(Data extracted from a collection)
++++++++++

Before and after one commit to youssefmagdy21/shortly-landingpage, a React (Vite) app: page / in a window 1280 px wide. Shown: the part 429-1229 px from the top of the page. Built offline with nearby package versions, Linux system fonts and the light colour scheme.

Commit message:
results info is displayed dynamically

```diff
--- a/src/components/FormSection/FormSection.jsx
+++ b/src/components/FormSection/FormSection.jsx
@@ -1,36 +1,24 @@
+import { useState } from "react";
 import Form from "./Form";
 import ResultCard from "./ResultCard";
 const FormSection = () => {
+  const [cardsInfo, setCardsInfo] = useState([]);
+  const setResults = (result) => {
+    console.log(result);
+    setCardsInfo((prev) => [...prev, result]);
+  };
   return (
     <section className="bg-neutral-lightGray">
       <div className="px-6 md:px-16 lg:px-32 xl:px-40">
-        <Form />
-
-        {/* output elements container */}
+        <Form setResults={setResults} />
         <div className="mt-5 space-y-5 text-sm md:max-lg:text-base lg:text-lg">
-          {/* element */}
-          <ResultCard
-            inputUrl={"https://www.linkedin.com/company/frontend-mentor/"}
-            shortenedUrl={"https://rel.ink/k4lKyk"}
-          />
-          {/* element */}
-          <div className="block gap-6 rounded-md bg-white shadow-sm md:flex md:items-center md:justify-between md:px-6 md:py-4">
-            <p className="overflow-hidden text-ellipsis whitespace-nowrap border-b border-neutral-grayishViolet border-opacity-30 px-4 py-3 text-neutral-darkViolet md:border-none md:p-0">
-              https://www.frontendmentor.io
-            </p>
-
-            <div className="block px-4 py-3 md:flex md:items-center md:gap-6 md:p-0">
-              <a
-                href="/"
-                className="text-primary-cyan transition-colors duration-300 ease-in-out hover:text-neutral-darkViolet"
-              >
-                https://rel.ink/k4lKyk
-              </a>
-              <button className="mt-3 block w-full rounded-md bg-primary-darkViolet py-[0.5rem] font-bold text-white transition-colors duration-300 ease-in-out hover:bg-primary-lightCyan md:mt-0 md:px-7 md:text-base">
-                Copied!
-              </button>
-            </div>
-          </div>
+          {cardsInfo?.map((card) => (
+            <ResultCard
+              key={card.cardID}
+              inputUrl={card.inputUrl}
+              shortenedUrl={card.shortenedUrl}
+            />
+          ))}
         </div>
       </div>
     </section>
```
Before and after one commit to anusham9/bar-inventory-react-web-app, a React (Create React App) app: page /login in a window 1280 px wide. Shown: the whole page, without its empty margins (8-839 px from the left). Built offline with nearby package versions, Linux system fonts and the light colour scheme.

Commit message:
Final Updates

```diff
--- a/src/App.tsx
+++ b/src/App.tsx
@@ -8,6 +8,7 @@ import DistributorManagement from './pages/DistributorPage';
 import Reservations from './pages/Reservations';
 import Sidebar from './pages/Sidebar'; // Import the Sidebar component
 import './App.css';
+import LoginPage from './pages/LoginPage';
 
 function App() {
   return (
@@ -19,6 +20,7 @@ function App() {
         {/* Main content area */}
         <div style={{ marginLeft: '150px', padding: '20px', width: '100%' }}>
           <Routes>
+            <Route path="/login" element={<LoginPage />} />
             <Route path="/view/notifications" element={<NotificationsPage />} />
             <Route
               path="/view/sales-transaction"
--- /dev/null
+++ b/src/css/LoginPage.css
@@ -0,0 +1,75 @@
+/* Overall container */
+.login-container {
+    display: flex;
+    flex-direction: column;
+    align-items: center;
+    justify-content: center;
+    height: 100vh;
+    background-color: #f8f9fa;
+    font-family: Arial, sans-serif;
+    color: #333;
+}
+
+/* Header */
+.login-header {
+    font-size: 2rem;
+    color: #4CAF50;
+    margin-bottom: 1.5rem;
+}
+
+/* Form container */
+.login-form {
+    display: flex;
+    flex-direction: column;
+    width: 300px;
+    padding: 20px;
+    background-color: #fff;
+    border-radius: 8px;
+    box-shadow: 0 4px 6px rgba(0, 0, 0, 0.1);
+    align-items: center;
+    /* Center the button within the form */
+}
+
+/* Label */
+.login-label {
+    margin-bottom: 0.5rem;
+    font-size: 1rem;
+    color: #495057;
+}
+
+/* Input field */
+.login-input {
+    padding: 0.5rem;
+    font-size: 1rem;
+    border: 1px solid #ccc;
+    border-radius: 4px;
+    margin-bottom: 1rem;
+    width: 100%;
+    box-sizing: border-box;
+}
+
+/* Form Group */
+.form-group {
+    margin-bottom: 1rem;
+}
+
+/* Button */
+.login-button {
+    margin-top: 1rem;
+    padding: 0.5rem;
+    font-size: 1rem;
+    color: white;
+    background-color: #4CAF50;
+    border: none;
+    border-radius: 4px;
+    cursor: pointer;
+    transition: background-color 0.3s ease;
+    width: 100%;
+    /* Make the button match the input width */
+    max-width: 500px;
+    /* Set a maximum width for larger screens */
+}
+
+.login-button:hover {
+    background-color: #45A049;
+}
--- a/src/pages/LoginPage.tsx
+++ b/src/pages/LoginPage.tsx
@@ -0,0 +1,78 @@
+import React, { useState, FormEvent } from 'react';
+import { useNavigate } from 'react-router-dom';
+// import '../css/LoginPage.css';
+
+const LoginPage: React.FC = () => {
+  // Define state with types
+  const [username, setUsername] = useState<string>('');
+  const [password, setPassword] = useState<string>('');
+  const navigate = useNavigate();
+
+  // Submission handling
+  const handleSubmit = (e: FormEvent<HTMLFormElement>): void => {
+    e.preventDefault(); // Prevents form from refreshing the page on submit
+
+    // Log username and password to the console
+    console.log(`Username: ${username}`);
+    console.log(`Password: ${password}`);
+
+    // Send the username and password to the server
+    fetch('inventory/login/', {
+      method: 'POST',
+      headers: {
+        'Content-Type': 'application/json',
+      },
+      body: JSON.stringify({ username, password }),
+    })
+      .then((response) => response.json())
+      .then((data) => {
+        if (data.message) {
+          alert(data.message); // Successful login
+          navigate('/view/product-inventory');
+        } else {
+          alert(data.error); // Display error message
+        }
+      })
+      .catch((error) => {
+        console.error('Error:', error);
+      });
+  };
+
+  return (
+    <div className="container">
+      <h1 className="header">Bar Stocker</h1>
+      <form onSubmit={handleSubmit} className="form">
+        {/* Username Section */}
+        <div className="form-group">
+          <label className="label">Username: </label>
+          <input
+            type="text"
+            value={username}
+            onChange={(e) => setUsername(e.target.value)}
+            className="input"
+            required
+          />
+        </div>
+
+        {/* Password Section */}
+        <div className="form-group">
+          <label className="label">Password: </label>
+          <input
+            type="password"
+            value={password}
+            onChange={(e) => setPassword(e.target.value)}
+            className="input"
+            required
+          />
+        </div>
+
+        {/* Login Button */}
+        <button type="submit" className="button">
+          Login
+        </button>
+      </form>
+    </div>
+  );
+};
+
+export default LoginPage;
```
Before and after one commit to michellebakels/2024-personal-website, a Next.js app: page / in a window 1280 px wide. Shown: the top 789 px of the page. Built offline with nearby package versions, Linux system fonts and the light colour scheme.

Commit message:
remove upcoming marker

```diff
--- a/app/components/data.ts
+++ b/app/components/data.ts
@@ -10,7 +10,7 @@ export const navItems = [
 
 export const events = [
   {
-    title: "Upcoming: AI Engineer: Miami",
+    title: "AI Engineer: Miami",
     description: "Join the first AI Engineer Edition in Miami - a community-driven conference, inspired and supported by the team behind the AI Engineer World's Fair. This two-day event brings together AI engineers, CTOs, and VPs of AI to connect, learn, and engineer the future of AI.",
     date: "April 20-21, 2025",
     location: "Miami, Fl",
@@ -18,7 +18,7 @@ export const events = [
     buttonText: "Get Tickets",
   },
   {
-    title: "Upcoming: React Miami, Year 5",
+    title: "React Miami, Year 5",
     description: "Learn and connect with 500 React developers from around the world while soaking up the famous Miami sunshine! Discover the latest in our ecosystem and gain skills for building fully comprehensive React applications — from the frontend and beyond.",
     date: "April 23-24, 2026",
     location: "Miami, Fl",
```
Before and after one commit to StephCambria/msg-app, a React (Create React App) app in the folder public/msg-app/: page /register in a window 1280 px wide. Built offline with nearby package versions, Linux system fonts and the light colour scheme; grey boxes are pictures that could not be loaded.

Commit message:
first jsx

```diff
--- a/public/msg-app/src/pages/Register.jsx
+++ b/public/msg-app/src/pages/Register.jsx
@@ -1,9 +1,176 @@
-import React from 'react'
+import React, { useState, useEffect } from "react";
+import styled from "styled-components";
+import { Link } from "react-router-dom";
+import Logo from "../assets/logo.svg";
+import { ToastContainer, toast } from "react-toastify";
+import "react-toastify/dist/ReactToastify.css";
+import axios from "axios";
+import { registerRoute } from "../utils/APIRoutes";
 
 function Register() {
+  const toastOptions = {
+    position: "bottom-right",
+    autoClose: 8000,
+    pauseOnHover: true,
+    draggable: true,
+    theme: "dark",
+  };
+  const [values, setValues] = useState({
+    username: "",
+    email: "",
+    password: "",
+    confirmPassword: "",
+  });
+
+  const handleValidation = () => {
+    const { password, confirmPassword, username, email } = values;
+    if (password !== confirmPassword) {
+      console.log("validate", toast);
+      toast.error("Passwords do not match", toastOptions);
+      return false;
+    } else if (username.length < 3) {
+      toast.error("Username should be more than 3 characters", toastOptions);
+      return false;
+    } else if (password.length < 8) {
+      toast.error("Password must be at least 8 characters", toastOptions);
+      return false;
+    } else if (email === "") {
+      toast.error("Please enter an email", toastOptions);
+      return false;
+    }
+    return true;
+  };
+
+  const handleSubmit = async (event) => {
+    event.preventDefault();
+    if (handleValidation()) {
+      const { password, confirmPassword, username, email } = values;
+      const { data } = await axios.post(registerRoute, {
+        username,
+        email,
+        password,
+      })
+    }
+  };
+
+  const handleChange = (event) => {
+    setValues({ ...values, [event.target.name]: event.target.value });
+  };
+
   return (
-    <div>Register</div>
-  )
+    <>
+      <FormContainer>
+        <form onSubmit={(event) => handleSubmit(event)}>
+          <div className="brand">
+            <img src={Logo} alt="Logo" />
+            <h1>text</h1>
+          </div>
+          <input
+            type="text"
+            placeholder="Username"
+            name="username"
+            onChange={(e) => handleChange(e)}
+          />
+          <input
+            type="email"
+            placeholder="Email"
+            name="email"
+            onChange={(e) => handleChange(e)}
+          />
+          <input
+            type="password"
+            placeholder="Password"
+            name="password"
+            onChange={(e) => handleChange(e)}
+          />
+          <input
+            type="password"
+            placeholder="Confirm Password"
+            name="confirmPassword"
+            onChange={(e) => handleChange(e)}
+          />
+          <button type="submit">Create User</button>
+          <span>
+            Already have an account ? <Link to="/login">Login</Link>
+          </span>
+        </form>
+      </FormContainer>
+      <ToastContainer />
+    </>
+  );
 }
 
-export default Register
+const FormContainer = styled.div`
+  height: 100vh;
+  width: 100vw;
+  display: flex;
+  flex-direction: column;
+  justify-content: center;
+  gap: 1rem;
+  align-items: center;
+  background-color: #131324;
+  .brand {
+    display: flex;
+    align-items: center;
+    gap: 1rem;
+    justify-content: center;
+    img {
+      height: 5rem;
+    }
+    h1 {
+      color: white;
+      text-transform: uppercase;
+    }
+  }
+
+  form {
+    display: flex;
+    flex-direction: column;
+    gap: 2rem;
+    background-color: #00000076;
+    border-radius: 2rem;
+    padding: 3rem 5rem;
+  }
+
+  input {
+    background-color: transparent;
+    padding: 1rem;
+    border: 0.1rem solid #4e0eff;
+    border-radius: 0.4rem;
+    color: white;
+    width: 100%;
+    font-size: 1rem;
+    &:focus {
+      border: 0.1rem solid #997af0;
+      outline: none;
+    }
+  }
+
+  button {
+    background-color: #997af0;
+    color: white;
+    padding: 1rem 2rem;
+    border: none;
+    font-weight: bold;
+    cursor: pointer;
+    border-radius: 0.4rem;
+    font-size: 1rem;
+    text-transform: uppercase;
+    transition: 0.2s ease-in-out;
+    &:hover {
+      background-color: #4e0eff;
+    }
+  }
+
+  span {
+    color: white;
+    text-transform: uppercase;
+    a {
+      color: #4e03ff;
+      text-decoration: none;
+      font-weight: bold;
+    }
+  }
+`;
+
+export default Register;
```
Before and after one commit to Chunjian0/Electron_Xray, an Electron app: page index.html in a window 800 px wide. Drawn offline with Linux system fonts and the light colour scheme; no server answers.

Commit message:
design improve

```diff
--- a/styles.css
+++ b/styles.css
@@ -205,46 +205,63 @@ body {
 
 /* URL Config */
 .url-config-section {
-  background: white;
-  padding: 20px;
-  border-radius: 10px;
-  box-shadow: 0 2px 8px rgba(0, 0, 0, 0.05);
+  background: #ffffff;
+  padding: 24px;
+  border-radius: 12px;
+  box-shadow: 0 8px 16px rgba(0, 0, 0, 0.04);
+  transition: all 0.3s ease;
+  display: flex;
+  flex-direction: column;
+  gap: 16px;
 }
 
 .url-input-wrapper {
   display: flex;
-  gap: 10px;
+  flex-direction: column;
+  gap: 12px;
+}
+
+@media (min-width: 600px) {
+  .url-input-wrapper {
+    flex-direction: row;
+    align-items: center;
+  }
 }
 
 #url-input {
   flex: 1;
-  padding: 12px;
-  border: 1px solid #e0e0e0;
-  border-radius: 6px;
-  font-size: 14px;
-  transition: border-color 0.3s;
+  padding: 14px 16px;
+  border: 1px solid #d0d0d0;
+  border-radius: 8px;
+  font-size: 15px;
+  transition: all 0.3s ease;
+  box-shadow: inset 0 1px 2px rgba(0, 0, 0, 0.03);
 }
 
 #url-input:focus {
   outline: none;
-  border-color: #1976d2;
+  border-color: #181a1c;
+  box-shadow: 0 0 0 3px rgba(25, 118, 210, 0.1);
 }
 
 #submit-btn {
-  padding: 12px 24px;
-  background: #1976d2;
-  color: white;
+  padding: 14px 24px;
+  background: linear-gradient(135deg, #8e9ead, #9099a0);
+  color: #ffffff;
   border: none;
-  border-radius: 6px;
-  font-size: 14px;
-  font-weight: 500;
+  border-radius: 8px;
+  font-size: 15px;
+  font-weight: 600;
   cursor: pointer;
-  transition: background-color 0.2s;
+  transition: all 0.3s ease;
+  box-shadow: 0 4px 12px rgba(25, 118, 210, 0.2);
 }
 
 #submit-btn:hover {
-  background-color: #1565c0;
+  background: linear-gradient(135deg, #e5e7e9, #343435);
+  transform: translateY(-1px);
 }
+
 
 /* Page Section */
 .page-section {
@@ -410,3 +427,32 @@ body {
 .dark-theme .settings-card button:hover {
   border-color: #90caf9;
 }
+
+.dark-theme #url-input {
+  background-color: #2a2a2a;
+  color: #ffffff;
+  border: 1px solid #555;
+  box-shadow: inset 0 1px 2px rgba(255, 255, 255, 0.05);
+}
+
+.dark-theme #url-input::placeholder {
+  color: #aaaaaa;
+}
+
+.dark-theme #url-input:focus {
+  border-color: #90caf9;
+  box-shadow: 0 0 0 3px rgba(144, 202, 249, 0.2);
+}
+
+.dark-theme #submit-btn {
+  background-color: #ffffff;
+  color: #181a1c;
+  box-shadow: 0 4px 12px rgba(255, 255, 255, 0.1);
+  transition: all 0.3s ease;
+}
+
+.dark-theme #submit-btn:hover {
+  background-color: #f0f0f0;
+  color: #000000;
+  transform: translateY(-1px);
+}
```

++++++++++

**Work order:** Copy every line of the records above that holds the word "rounded".

**Reply to the task:**
-          <div className="block gap-6 rounded-md bg-white shadow-sm md:flex md:items-center md:justify-between md:px-6 md:py-4">
-              <button className="mt-3 block w-full rounded-md bg-primary-darkViolet py-[0.5rem] font-bold text-white transition-colors duration-300 ease-in-out hover:bg-primary-lightCyan md:mt-0 md:px-7 md:text-base">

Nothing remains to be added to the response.